Let’s look at the basic construction of fabric. If you look closely at a piece of fabric, you can see that it’s made up of individual interwoven threads (which are themselves made up of fibers). The vertical threads are referred to as the warp, and the horizontal threads are the weft.
Thread count essentially refers to how many threads, both warp and weft, make up 1 square inch of fabric. Many people assume that a higher thread count means that the threads are finer, and thus the fabric is soft, luxurious, and breathable. Perfect for cozy bed sheets.
This is not necessarily the case. As a matter of fact, when you come across a thread count of over 500, it is very likely less luxurious than a thread count of 300. This is because there are ways to artificially inflate the “thread count” of fabric.
Let’s quickly go back to fabric construction. Remember those “individual” threads that are interwoven to make up fabric? They aren’t always individual.
“Ply” is the term used to describe the number of threads wrapped into a single thread. If they truly are individual threads, they are referred to as single-ply. Sometimes a “single” thread is actually multiple threads wrapped together. This is known as multiple-ply, in which case there are 2 or 3 threads of sometimes lesser quality wrapped together to construct one thick thread.
This affects how thread count is calculated. Some manufacturers will multiply the thread count if it is multiple-ply.
Let’s say for example there are single-ply bed sheets with a thread count of 300. Across the aisle there are 2-ply bed sheets with a thread count of 600. Which set of bed sheets are of higher quality? The single ply with 300 threads per square inch. These threads will be lighter and softer than the thick multiple-ply threads.
This doesn’t mean that multiple-ply is always bad. The above example is for bed sheets, where lightness and breathability is usually paramount. For that, single-ply is ideal. Multiple-ply is thicker, and for something like heavier sheets or knit-wear clothing, multiple-ply works well. Just keep in mind that a high thread count multiple-ply product does not mean better quality than a lower thread count single-ply product.
When considering the quality, softness, and fineness of fabric, there are yet more factors to take into consideration. Individual threads, no matter the ply, are made up of fibers. These fibers can be of differing quality based on their length, thickness (called “denier”), and country of origin. Longer and thicker fibers make for stronger, more durable threads.
Historically speaking, the highest quality cotton fibers come from Egypt because of climate conditions. Italy and France are also known for high quality fibers.
The way in which fabric is woven can also affect the quality. Percale sheets are a standard under and over weave and are light and breathable. Sateen sheets are a different weave in which the weft threads go under one warp thread, then over multiple threads. These sheets are typically thicker and softer.
What does it all mean? This can be a lot to take in, thread count is a relative and somewhat confusing term.
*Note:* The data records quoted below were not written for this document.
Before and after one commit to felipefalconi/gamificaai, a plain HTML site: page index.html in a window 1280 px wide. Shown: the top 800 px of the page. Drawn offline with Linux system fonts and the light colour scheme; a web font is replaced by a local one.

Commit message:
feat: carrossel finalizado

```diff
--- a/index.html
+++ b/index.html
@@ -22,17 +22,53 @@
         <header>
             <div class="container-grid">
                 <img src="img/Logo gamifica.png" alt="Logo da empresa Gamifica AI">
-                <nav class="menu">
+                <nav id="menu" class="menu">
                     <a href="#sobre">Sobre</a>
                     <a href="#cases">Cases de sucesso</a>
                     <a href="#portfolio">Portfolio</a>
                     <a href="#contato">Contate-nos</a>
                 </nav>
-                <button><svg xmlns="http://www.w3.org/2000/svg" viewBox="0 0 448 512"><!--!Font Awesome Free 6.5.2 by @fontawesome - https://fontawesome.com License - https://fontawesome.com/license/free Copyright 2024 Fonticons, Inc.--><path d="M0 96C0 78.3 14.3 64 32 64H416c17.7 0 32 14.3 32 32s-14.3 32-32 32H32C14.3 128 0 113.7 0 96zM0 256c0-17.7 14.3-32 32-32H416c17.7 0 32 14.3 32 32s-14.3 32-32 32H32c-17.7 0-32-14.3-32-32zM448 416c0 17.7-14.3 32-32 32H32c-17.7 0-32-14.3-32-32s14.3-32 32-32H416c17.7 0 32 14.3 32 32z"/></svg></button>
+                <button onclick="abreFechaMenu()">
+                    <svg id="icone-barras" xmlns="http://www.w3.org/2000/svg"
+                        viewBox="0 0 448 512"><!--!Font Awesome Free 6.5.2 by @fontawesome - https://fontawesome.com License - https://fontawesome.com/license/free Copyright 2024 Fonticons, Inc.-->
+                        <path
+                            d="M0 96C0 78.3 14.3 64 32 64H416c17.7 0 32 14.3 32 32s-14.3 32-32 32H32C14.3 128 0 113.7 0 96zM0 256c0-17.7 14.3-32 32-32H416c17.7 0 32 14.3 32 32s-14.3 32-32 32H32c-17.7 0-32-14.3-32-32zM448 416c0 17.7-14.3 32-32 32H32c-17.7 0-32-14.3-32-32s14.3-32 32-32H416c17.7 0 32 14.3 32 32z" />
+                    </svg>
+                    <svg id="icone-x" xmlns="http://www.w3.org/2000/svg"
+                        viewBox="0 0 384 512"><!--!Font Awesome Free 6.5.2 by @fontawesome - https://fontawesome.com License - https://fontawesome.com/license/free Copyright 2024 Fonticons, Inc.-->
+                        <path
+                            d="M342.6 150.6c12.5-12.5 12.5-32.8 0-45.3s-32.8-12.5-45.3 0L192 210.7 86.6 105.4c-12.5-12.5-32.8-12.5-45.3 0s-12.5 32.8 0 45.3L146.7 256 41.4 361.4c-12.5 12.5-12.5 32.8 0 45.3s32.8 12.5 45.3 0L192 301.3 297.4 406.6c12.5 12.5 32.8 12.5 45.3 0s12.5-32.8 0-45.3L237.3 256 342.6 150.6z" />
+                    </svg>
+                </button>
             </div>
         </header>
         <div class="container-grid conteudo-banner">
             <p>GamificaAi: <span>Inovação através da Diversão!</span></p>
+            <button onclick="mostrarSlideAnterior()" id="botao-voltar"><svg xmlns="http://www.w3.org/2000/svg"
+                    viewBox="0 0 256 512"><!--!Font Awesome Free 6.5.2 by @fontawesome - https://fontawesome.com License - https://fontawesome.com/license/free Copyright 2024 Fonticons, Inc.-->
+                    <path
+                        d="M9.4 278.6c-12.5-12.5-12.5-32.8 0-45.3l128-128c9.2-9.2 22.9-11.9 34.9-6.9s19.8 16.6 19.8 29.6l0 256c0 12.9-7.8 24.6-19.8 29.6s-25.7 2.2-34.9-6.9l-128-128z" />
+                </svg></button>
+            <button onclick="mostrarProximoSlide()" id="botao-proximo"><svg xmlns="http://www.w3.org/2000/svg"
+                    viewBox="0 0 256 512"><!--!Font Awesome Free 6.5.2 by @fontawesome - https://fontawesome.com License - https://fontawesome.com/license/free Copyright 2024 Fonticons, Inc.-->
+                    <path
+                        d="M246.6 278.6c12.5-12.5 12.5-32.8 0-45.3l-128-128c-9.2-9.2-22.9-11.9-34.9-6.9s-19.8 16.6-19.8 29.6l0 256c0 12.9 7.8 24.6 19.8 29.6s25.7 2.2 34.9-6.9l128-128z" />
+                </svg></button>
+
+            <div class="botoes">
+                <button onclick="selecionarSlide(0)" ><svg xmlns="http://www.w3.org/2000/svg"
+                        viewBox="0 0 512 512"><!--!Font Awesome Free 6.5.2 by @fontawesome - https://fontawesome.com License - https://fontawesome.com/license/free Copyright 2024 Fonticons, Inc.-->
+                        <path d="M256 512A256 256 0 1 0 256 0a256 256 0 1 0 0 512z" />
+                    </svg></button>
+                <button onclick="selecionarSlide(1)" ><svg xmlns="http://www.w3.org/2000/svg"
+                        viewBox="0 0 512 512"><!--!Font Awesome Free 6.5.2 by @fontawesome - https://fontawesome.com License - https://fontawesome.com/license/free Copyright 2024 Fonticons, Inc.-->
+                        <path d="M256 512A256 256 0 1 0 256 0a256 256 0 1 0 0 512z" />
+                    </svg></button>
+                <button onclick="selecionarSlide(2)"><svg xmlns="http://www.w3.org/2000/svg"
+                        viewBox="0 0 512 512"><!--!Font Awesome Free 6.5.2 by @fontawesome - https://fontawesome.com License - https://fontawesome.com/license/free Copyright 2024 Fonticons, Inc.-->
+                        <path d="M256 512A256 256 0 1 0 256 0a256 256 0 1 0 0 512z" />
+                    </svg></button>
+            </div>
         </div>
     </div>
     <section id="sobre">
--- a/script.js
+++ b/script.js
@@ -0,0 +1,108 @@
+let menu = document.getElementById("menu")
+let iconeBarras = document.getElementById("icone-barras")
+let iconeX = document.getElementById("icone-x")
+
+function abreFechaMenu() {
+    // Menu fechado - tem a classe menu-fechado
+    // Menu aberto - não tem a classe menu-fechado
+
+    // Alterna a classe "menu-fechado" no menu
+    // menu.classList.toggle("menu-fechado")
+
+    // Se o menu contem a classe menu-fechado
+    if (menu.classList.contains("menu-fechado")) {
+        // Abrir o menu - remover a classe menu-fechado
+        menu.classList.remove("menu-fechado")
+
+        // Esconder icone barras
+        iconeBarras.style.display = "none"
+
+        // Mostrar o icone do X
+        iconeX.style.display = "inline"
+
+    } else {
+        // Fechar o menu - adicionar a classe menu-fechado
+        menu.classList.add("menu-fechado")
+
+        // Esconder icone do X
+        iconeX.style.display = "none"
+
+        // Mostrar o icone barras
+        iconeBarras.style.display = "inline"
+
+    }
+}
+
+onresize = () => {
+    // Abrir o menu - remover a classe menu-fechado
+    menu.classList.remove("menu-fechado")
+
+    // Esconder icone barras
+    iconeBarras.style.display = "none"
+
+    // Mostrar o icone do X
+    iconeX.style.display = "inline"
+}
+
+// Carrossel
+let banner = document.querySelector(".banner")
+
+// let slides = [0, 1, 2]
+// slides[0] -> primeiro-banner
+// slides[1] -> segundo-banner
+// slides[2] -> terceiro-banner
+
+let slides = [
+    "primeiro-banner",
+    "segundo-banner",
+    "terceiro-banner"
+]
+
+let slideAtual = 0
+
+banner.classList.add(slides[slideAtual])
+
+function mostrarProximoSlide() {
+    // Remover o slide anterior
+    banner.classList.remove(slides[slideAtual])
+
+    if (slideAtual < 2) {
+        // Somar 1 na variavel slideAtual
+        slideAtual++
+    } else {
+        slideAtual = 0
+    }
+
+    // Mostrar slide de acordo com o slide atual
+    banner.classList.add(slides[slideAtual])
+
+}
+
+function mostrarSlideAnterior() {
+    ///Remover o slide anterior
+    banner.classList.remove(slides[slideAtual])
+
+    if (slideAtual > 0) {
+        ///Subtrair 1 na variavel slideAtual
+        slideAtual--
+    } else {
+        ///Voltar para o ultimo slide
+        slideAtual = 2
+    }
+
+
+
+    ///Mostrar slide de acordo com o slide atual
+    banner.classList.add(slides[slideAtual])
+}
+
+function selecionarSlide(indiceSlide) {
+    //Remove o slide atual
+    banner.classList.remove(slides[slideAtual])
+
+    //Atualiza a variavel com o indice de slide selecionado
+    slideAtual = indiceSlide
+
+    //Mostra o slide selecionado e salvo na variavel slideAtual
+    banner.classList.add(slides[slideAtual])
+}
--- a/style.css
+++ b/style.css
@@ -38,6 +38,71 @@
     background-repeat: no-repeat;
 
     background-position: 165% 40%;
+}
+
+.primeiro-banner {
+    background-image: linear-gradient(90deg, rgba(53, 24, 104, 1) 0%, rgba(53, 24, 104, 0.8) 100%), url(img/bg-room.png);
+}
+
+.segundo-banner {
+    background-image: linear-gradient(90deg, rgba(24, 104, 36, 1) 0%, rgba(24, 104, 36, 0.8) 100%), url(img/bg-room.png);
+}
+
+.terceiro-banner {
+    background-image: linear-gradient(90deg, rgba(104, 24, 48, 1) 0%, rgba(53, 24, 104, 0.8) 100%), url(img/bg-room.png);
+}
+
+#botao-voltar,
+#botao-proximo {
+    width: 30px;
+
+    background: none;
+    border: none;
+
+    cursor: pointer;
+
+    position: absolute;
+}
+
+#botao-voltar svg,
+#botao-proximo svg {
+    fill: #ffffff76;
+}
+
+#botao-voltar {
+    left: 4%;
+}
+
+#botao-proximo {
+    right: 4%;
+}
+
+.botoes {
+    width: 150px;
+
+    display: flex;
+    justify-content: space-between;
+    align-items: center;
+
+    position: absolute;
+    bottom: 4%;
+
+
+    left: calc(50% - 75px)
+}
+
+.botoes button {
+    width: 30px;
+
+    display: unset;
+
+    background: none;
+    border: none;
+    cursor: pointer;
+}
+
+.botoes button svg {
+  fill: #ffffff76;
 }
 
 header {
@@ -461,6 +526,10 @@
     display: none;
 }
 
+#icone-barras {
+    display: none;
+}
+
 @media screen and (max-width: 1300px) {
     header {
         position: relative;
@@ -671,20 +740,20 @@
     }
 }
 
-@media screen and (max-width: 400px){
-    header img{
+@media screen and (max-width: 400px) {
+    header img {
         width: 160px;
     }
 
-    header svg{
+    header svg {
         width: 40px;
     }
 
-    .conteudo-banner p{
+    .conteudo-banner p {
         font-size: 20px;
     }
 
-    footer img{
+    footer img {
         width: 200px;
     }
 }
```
As a matter of fact, the National Trade Commission tried to intervene in the past because of companies misrepresenting their product quality with liberal use of the term “thread count”.
If you’re shopping for a nice set of bed sheets and are more confused now than you were before, here’s a rule of thumb: pick a set of single-ply sheets with a thread count between 200 and 400. Anything more and you’ll likely be paying more for equal or lesser quality. Don’t make your decision solely on thread count because there’s always more than meets the eye.